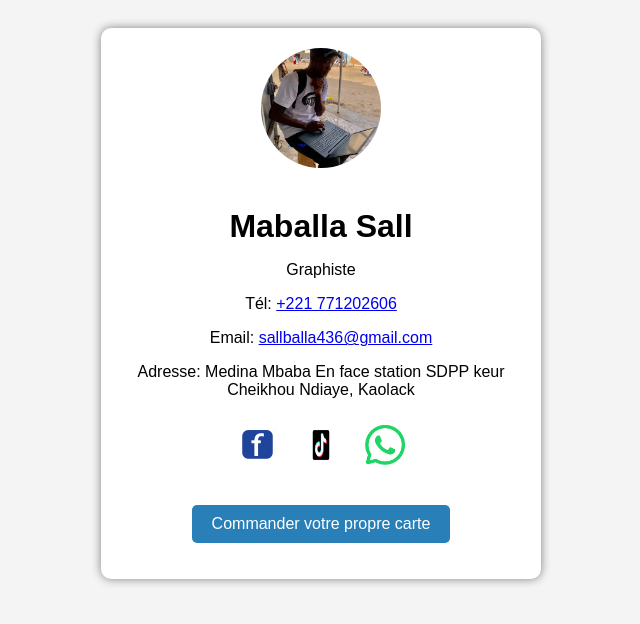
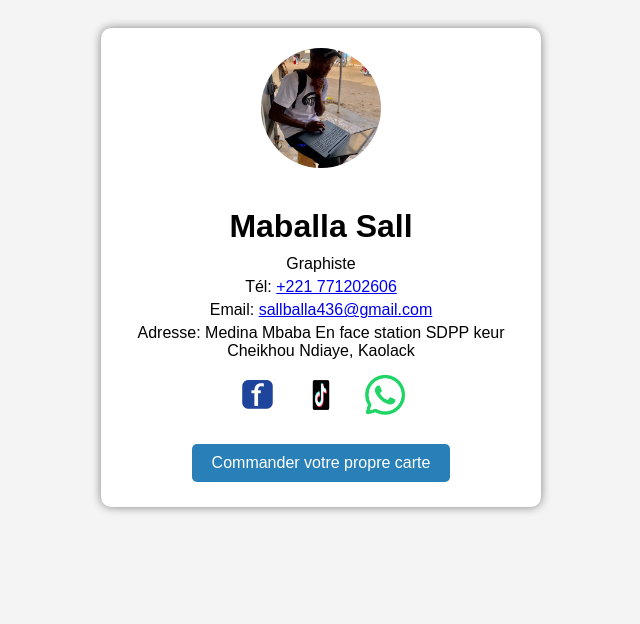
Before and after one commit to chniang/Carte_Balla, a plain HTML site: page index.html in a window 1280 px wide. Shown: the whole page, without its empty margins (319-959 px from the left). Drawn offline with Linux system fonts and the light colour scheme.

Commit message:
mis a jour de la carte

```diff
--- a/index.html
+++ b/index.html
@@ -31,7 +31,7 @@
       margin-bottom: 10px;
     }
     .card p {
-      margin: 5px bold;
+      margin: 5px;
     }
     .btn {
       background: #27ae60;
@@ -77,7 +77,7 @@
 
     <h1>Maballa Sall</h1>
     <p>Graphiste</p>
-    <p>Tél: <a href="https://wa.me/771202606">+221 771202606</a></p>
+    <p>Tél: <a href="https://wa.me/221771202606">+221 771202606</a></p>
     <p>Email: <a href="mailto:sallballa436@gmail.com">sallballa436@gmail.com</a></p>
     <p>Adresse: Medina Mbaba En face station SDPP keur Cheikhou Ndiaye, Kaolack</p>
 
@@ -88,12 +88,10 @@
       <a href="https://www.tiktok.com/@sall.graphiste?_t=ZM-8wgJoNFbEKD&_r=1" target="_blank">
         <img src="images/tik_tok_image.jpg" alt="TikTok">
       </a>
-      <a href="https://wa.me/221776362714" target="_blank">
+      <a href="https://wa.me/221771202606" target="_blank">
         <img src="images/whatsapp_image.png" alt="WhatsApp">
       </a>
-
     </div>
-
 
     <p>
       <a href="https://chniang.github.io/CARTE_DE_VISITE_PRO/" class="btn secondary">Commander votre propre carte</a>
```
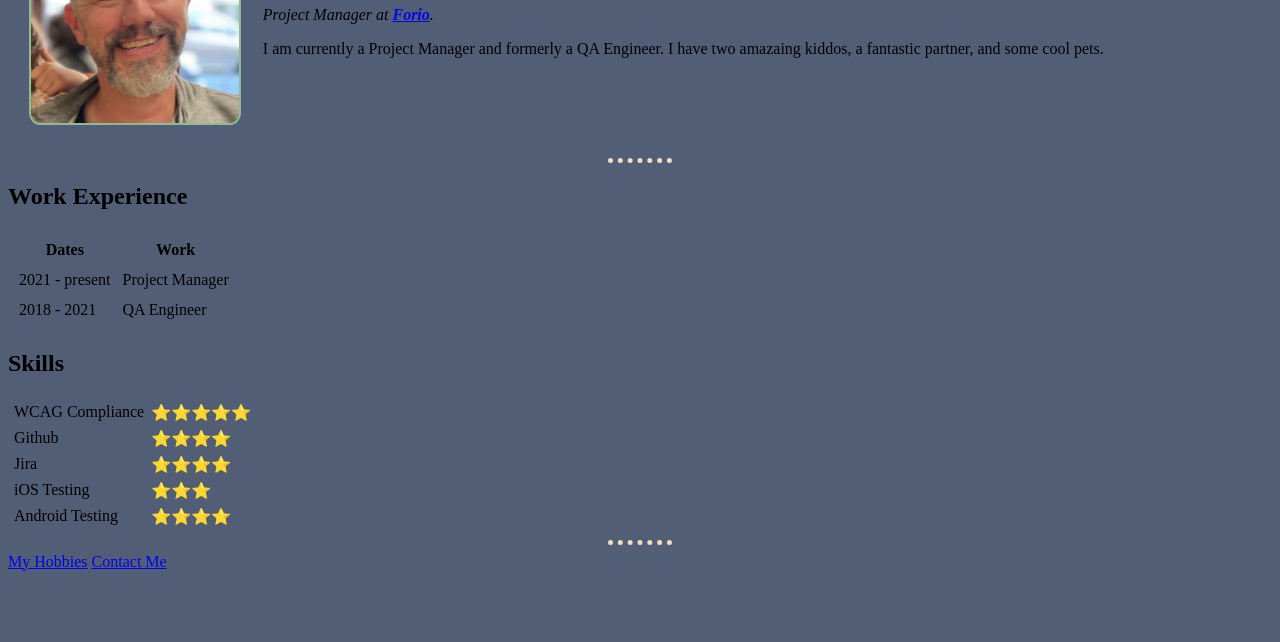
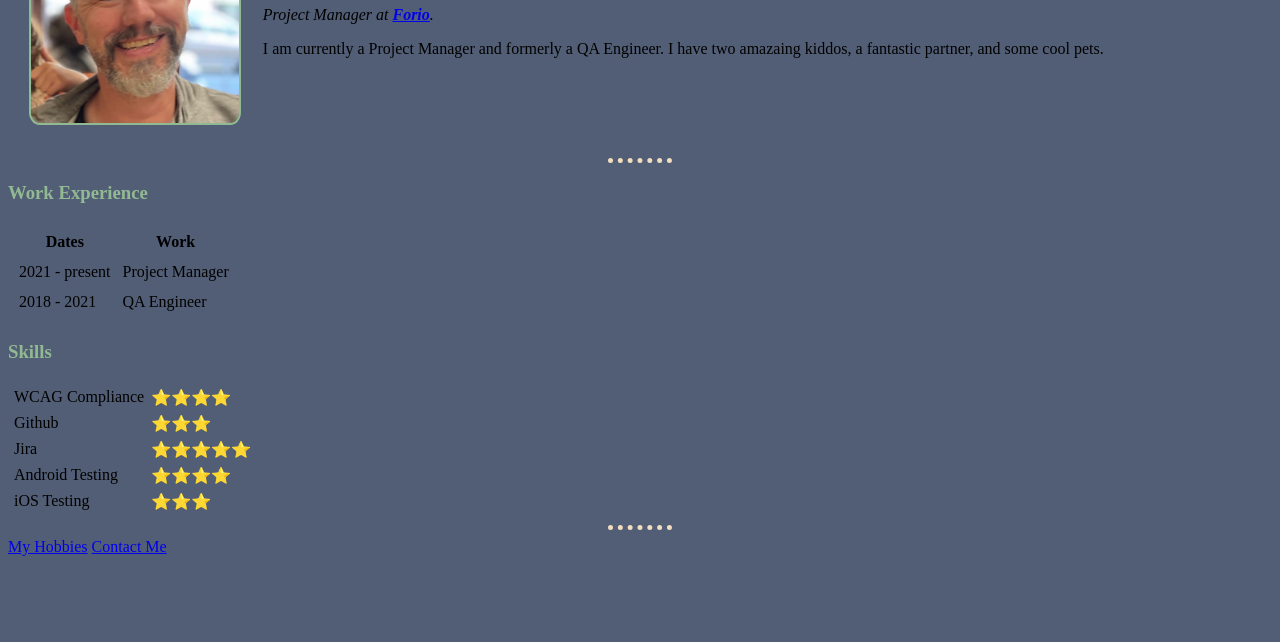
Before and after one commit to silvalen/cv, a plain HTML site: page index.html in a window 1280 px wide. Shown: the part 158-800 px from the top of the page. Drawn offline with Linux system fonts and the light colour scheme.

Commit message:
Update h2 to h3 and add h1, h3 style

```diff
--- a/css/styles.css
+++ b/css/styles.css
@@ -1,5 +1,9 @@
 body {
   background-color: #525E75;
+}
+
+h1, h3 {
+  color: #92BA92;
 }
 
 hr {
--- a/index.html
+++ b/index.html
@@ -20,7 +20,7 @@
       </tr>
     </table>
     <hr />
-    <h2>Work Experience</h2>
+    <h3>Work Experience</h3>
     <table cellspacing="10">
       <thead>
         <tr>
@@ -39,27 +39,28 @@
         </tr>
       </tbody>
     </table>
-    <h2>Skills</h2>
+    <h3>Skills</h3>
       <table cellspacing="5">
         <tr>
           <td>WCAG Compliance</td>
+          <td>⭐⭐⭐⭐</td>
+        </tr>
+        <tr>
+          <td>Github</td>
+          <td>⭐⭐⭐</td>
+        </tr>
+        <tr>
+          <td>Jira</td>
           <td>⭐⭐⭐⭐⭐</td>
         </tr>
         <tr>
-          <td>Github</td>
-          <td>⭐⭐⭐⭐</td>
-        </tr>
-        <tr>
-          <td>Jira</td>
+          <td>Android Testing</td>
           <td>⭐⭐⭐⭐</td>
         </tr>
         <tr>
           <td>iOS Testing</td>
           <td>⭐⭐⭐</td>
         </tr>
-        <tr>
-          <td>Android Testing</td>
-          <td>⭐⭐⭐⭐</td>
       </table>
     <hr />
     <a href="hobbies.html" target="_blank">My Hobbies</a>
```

## Activity
Give back each entry exactly as it appears. Leave pictures out.

## Answer box
Before and after one commit to chniang/Carte_Balla, a plain HTML site: page index.html in a window 1280 px wide. Shown: the whole page, without its empty margins (319-959 px from the left). Drawn offline with Linux system fonts and the light colour scheme.

Commit message:
mis a jour de la carte

```diff
--- a/index.html
+++ b/index.html
@@ -31,7 +31,7 @@
       margin-bottom: 10px;
     }
     .card p {
-      margin: 5px bold;
+      margin: 5px;
     }
     .btn {
       background: #27ae60;
@@ -77,7 +77,7 @@
 
     <h1>Maballa Sall</h1>
     <p>Graphiste</p>
-    <p>Tél: <a href="https://wa.me/771202606">+221 771202606</a></p>
+    <p>Tél: <a href="https://wa.me/221771202606">+221 771202606</a></p>
     <p>Email: <a href="mailto:sallballa436@gmail.com">sallballa436@gmail.com</a></p>
     <p>Adresse: Medina Mbaba En face station SDPP keur Cheikhou Ndiaye, Kaolack</p>
 
@@ -88,12 +88,10 @@
       <a href="https://www.tiktok.com/@sall.graphiste?_t=ZM-8wgJoNFbEKD&_r=1" target="_blank">
         <img src="images/tik_tok_image.jpg" alt="TikTok">
       </a>
-      <a href="https://wa.me/221776362714" target="_blank">
+      <a href="https://wa.me/221771202606" target="_blank">
         <img src="images/whatsapp_image.png" alt="WhatsApp">
       </a>
-
     </div>
-
 
     <p>
       <a href="https://chniang.github.io/CARTE_DE_VISITE_PRO/" class="btn secondary">Commander votre propre carte</a>
```
Before and after one commit to silvalen/cv, a plain HTML site: page index.html in a window 1280 px wide. Shown: the part 158-800 px from the top of the page. Drawn offline with Linux system fonts and the light colour scheme.

Commit message:
Update h2 to h3 and add h1, h3 style

```diff
--- a/css/styles.css
+++ b/css/styles.css
@@ -1,5 +1,9 @@
 body {
   background-color: #525E75;
+}
+
+h1, h3 {
+  color: #92BA92;
 }
 
 hr {
--- a/index.html
+++ b/index.html
@@ -20,7 +20,7 @@
       </tr>
     </table>
     <hr />
-    <h2>Work Experience</h2>
+    <h3>Work Experience</h3>
     <table cellspacing="10">
       <thead>
         <tr>
@@ -39,27 +39,28 @@
         </tr>
       </tbody>
     </table>
-    <h2>Skills</h2>
+    <h3>Skills</h3>
       <table cellspacing="5">
         <tr>
           <td>WCAG Compliance</td>
+          <td>⭐⭐⭐⭐</td>
+        </tr>
+        <tr>
+          <td>Github</td>
+          <td>⭐⭐⭐</td>
+        </tr>
+        <tr>
+          <td>Jira</td>
           <td>⭐⭐⭐⭐⭐</td>
         </tr>
         <tr>
-          <td>Github</td>
-          <td>⭐⭐⭐⭐</td>
-        </tr>
-        <tr>
-          <td>Jira</td>
+          <td>Android Testing</td>
           <td>⭐⭐⭐⭐</td>
         </tr>
         <tr>
           <td>iOS Testing</td>
           <td>⭐⭐⭐</td>
         </tr>
-        <tr>
-          <td>Android Testing</td>
-          <td>⭐⭐⭐⭐</td>
       </table>
     <hr />
     <a href="hobbies.html" target="_blank">My Hobbies</a>
```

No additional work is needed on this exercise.